You can establish Internet mail flow directly through a Hub Transport server. In this scenario, you have to create a Send connector that routes e-mail to the Internet. Also, you have to modify the configuration of the default Receive connector to accept anonymous e-mail submissions. In this scenario, the Exchange 2010 Hub Transport server can be reached directly through the Internet. We don't recommend this topology because it increases security risks by exposing to the Internet the Exchange 2010 server and all roles installed on that server. We recommend that you implement a perimeter network-based SMTP gateway, such as the Edge Transport server, instead.
Note You can install the anti-spam agents on the Hub Transport server role by using the Install-AntiSpamAgents.ps1 script. This script is located in the <system drive>/Program Files/Microsoft/Exchange Server/Scripts folder. After you run this script, all the anti-spam agents are installed and enabled, and the Anti-spam tab is available in the Exchange Management Console for Hub Transport servers. We recommend that you install the anti-spam agents if you select this topology so that the Hub Transport server can provide anti-spam protection for the Exchange organization.
|If you configure an Internet-facing Hub Transport server, you cannot configure a Send connector to attach a particular IP address to messages that are sent from the Hub Transport server. For example, if more than one IP address is assigned to the Hub Transport server, you cannot select which IP address is used by a Send connector to relay e-mail to the Internet. If you use an SMTP relay, such as an Edge Transport server, the IP address of that computer is affixed as the message source.|

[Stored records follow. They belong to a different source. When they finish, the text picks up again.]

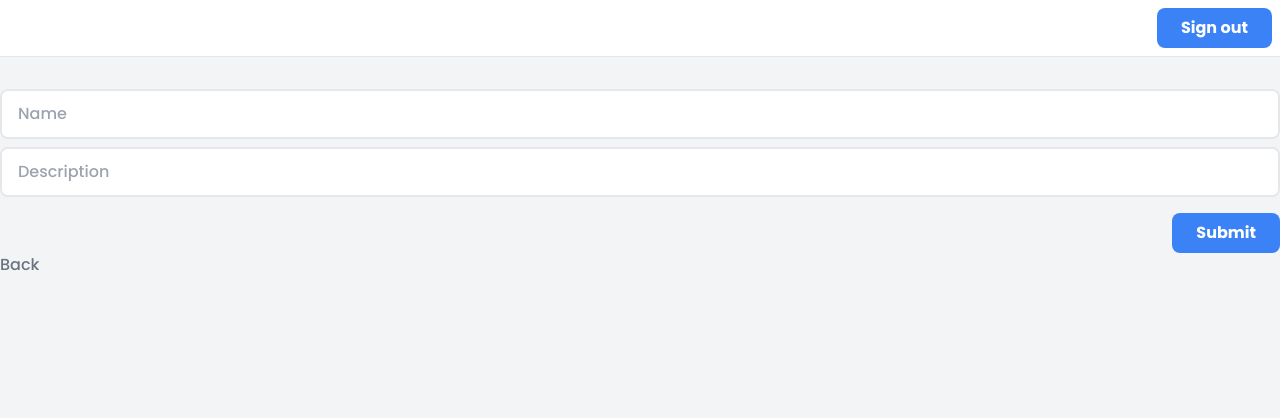
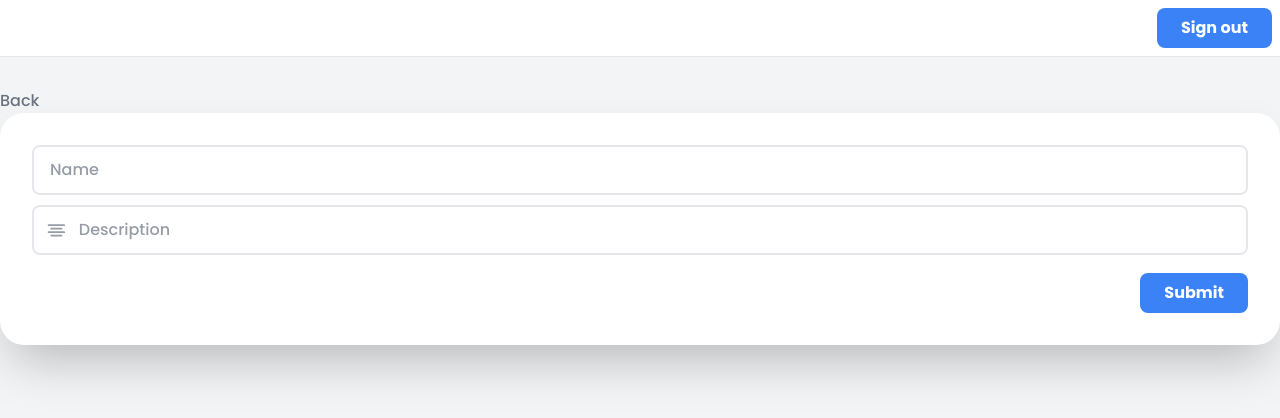
Before and after one commit to collapp-zpi/collapp-developer, a Next.js app: page /panel/plugins/create in a window 1280 px wide. Shown: the top 418 px of the page. Built offline with nearby package versions, Linux system fonts and the light colour scheme; no server answers; sample sign-in values are in the browser's storage.

Commit message:
convert Input to styled-components other minor fixes

```diff
--- a/components/form/Button.tsx
+++ b/components/form/Button.tsx
@@ -2,7 +2,7 @@ import { ComponentProps } from 'react'
 import classNames from 'classnames'
 
 const BUTTON_COLORS = {
-  blue: 'bg-blue-500 hover:bg-blue-700 focus:bg-blue-700 text-white',
+  blue: 'bg-blue-500 hover:bg-blue-600 focus:bg-blue-600 text-white',
 }
 
 export interface ButtonProps extends ComponentProps<'button'> {
@@ -11,7 +11,7 @@ export interface ButtonProps extends ComponentProps<'button'> {
 
 const Button = ({
   color = 'blue',
-  type,
+  type = 'button',
   children,
   className,
   ...props
--- /dev/null
+++ b/components/form/InputText.tsx
@@ -0,0 +1,80 @@
+import { useController } from 'react-hook-form'
+import { ErrorMessage } from '@hookform/error-message'
+import { ComponentProps } from 'react'
+import { useApiRequest } from './Form'
+import { RequestState } from '../../hooks/useRequest'
+import classNames from 'classnames'
+import { IconType } from 'react-icons'
+import styled from 'styled-components'
+
+interface InputTextProps extends ComponentProps<'input'> {
+  name: string
+  label?: string
+  innerClassName?: string
+  icon?: IconType
+}
+
+const InputLabel = styled.div`
+  position: absolute;
+  left: 0;
+  top: 0;
+  height: 100%;
+  width: 100%;
+  display: flex;
+  align-items: center;
+  pointer-events: none;
+  transform-origin: left top;
+  transition: transform 0.2s ease;
+
+  input:not(:placeholder-shown) + &,
+  input:focus + & {
+    transform: scale(0.75) translateY(-0.4em);
+  }
+`
+
+export const InputText = ({
+  name,
+  label,
+  innerClassName,
+  className,
+  disabled,
+  icon: Icon,
+  ...props
+}: InputTextProps) => {
+  const {
+    field: { ref, ...field },
+  } = useController({ name })
+  const { status } = useApiRequest()
+
+  return (
+    <div className={className}>
+      <label>
+        <div className="border-gray-200 focus-within:border-blue-400 focus-within:text-blue-500 transition-all border-2 bg-white rounded-lg flex overflow-hidden">
+          {!!Icon && (
+            <div className="flex items-center justify-center pl-3 opacity-70 -mr-1 z-10">
+              <Icon size="1.3em" />
+            </div>
+          )}
+          <div className="relative flex-grow">
+            <input
+              ref={ref}
+              {...field}
+              {...props}
+              value={field?.value ?? props?.value ?? ''}
+              className={classNames(
+                'w-full outline-none px-4 pb-0.5 pt-5 text-gray-500',
+                innerClassName,
+              )}
+              placeholder=" "
+              disabled={status === RequestState.Loading || disabled}
+            />
+            <InputLabel className="ml-4 opacity-70">{label}</InputLabel>
+          </div>
+        </div>
+        <div className="text-red-400 ml-1 mt-0.5 text-sm">
+          <ErrorMessage name={name} />
+        </div>
+      </label>
+    </div>
+  )
+}
--- a/components/form/InputText/InputText.module.css
+++ /dev/null
@@ -1,21 +0,0 @@
-.label {
-  position: absolute;
-  left: 0;
-  top: 0;
-  height: 100%;
-  width: 100%;
-  display: flex;
-  align-items: center;
-  pointer-events: none;
-  transform-origin: left top;
-  transition: transform 0.2s ease, color 0.2s ease;
-}
-
-input:not(:placeholder-shown) + .label,
-input:focus + .label {
-  transform: scale(0.75) translateY(-0.4em);
-}
-
-input:focus + .label {
-  color: theme('colors.blue.500');
-}
--- a/components/form/InputText/index.tsx
+++ /dev/null
@@ -1,52 +0,0 @@
-import { useController } from 'react-hook-form'
-import { ErrorMessage } from '@hookform/error-message'
-import { ComponentProps } from 'react'
-import styles from './InputText.module.css'
-import { useApiRequest } from '../Form'
-import { RequestState } from '../../../hooks/useRequest'
-import classNames from 'classnames'
-
-interface InputTextProps extends ComponentProps<'input'> {
-  name: string
-  label?: string
-  innerClassName?: string
-}
-
-export const InputText = ({
-  name,
-  label,
-  innerClassName,
-  className,
-  disabled,
-  ...props
-}: InputTextProps) => {
-  const {
-    field: { ref, ...field },
-  } = useController({ name })
-  const { status } = useApiRequest()
-
-  return (
-    <div className={className}>
-      <label>
-        <div className="border-gray-200 focus-within:border-blue-400 transition-all border-2 bg-white rounded-lg flex overflow-hidden">
-          <div className="relative flex-grow">
-            <input
-              ref={ref}
-              {...field}
-              {...props}
-              value={field?.value ?? props?.value ?? ''}
-              className={classNames(
-                'w-full outline-none px-4 pb-0.5 pt-5',
-                innerClassName,
-              )}
-              placeholder=" "
-              disabled={status === RequestState.Loading || disabled}
-            />
-            <div className={`ml-4 text-gray-400 ${styles.label}`}>{label}</div>
-          </div>
-        </div>
-        <ErrorMessage name={name} />
-      </label>
-    </div>
-  )
-}
--- a/includes/plugins/components/PluginForm.tsx
+++ b/includes/plugins/components/PluginForm.tsx
@@ -3,6 +3,7 @@ import { InputText } from '../../../components/form/InputText'
 import { object, string, TypeOf } from 'yup'
 import { UncontrolledForm } from '../../../components/form/UncontrolledForm'
 import SubmitButton from '../../../components/form/SubmitButton'
+import { FiAlignCenter } from 'react-icons/fi'
 
 const schema = object().shape({
   name: string().required(),
@@ -21,7 +22,12 @@ export const PluginForm = ({
     className="flex flex-col"
   >
     <InputText name="name" label="Name" />
-    <InputText name="description" label="Description" className="mt-2" />
+    <InputText
+      name="description"
+      label="Description"
+      className="mt-2"
+      icon={FiAlignCenter}
+    />
     <SubmitButton className="mt-4 ml-auto" />
     {children}
   </UncontrolledForm>
--- a/package.json
+++ b/package.json
@@ -27,11 +27,13 @@
     "react-dom": "17.0.2",
     "react-hook-form": "^7.17.4",
     "react-icons": "^4.3.1",
+    "styled-components": "^5.3.1",
     "tailwindcss": "^2.2.17",
     "yup": "^0.32.11"
   },
   "devDependencies": {
     "@types/react": "17.0.24",
+    "@types/styled-components": "^5.1.15",
     "@typescript-eslint/eslint-plugin": "^4.33.0",
     "@typescript-eslint/parser": "^5.0.0",
     "eslint": "7.32.0",
--- a/pages/index.tsx
+++ b/pages/index.tsx
@@ -1,5 +1,6 @@
 import Head from 'next/head'
 import { signIn, signOut, useSession } from 'next-auth/react'
+import Button from '../components/form/Button'
 
 const Home = () => {
   const { data } = useSession()
@@ -7,7 +8,7 @@ const Home = () => {
   if (!data)
     return (
       <div>
-        <button
+        <Button
           onClick={() =>
             signIn('github', {
               callbackUrl: `${process.env.NEXT_PUBLIC_BASE_URL}/panel`,
@@ -15,7 +16,7 @@ const Home = () => {
           }
         >
           Sign in
-        </button>
+        </Button>
       </div>
     )
 
@@ -27,7 +28,7 @@ const Home = () => {
         <link rel="icon" href="/favicon.ico" />
       </Head>
       <main>
-        <button onClick={() => signOut()}>Sign out</button>
+        <Button onClick={() => signOut()}>Sign out</Button>
       </main>
     </div>
   )
--- a/pages/panel/plugins/create.tsx
+++ b/pages/panel/plugins/create.tsx
@@ -8,10 +8,14 @@ const CreatePlugin = () => {
 
   return (
     <AuthLayout>
-      <PluginForm query={createPlugin} />
-      <button type="button" onClick={() => router.push('/panel/plugins')}>
-        Back
-      </button>
+      <div className="container mx-auto">
+        <button type="button" onClick={() => router.push('/panel/plugins')}>
+          Back
+        </button>
+        <div className="bg-white px-8 py-8 rounded-3xl shadow-2xl">
+          <PluginForm query={createPlugin} />
+        </div>
+      </div>
     </AuthLayout>
   )
 }
--- a/pages/panel/plugins/index.tsx
+++ b/pages/panel/plugins/index.tsx
@@ -40,10 +40,10 @@ const Plugins = ({
             <table className="w-full border-collapse">
               <thead>
                 <tr>
-                  <th className="text-left px-2 py-4">Name</th>
-                  <th className="text-left px-2 py-4">Description</th>
-                  <th className="text-left px-2 py-4">Status</th>
-                  <th className="text-left px-2 py-4">Date</th>
+                  <th className="text-left p-4">Name</th>
+                  <th className="text-left p-4">Description</th>
+                  <th className="text-left p-4">Status</th>
+                  <th className="text-left p-4">Date</th>
                 </tr>
               </thead>
               <tbody>
@@ -52,12 +52,12 @@ const Plugins = ({
                     <tr
                       key={id}
                       onClick={() => router.push(`/panel/plugins/${id}`)}
-                      className="cursor-pointer border-t-2 border-gray-100"
+                      className="cursor-pointer border-t-2 border-gray-100 hover:bg-gray-50 transition-colors"
                     >
-                      <td className="px-2 py-4">{name}</td>
-                      <td className="px-2 py-4">{description}</td>
-                      <td className="px-2 py-4">{status}</td>
-                      <td className="px-2 py-4">{date}</td>
+                      <td className="p-4">{name}</td>
+                      <td className="p-4">{description}</td>
+                      <td className="p-4">{status}</td>
+                      <td className="p-4">{date}</td>
                     </tr>
                   ),
                 )}
```
Also changed, not shown: 1 other file (tests, documents, lock files or other folders).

You configure fault tolerance and load balancing for Hub Transport servers when you install more than one Hub Transport server in the same Active Directory site. By default, connections to Hub Transport servers are automatically load balanced if more than one Hub Transport server is deployed in an Active Directory site. If one Hub Transport server is unavailable, the operational Hub Transport servers continue to accept connections. If all Hub Transport servers in an Active Directory site are unavailable, messages are queued until a Hub Transport server becomes available or the messages expire.
Load balancing of outbound connections to remote domains is achieved by specifying more than one Hub Transport server in the same Active Directory site as a source server for the Send connector. Load balancing does not occur when the source servers for a Send connector are located in different Active Directory sites.
|If the Hub Transport server is installed on the same hardware as the Mailbox server role, load balancing may not occur. When the Hub Transport server role is on the same hardware as the Mailbox server role, the local server is preferred for all messages that are sent by users who have mailboxes on that server. Therefore, in this scenario, true load balancing does not occur.|
Load balancing of inbound SMTP connections for POP and IMAP client connections to the default Receive connector named "Client <Server Name>" that is created only on Hub Transport servers.
Load balancing of inbound SMTP connections for applications that submit e-mail to the Exchange organization.
NLB should not be used to distribute connections for internal routing between Hub Transport servers.
NLB is a good high availability option for both the Hub Transport server role and the Client Access server role when the Mailbox server role is deployed in a cluster.
For more information about how to configure Network Load Balancing, see the following topics:
For more information, see the following topics: